TASK DIRECTIONS: Each line of the data below holding the word "cols" must be copied.

Before-and-after change data:
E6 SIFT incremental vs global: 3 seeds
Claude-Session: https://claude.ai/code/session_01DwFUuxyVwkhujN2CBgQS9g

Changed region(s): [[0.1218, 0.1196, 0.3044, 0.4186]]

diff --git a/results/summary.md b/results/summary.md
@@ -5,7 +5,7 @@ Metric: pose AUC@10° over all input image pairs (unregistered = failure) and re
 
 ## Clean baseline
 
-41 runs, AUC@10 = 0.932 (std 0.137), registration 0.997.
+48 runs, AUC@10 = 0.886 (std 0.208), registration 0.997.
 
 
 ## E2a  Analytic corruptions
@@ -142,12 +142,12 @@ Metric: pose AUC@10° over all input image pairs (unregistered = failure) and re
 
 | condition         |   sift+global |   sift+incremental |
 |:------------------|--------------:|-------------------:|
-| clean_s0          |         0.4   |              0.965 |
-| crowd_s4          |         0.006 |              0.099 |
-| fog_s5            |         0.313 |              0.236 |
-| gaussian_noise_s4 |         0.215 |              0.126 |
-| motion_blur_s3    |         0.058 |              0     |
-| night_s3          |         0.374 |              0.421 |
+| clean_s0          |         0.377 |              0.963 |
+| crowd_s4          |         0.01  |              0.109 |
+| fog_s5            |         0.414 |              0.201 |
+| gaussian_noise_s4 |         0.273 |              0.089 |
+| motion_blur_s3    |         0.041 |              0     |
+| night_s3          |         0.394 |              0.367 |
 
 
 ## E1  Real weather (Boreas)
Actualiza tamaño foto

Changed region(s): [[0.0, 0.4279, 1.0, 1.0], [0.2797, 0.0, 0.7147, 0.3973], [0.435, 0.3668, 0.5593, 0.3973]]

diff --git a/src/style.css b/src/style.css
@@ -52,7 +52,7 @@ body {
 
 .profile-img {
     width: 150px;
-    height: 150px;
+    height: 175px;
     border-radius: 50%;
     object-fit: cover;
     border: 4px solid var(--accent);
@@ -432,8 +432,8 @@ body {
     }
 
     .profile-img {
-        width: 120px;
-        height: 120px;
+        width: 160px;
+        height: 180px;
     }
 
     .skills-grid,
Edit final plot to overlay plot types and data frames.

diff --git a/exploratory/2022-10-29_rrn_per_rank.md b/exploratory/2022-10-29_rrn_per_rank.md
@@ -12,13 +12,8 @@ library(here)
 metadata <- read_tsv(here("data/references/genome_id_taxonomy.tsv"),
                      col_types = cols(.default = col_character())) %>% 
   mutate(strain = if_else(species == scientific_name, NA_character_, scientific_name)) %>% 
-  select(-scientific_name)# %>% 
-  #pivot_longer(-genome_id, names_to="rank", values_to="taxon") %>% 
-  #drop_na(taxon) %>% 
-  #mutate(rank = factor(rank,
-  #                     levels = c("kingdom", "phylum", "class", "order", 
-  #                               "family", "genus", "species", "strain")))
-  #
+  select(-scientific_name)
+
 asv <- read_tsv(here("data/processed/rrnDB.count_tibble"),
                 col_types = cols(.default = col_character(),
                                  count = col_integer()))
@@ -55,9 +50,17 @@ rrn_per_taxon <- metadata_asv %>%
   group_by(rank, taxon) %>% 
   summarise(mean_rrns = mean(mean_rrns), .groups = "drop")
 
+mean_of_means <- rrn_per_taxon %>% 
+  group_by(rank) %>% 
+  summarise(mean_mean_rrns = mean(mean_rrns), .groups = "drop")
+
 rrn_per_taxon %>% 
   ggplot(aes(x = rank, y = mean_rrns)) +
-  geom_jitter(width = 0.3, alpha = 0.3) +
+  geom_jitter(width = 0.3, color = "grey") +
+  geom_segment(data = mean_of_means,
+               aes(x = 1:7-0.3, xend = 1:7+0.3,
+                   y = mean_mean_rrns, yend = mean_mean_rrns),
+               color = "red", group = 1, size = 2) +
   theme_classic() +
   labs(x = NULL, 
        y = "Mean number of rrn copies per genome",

EXPECTED ANSWER:
                      col_types = cols(.default = col_character())) %>% 
                 col_types = cols(.default = col_character(),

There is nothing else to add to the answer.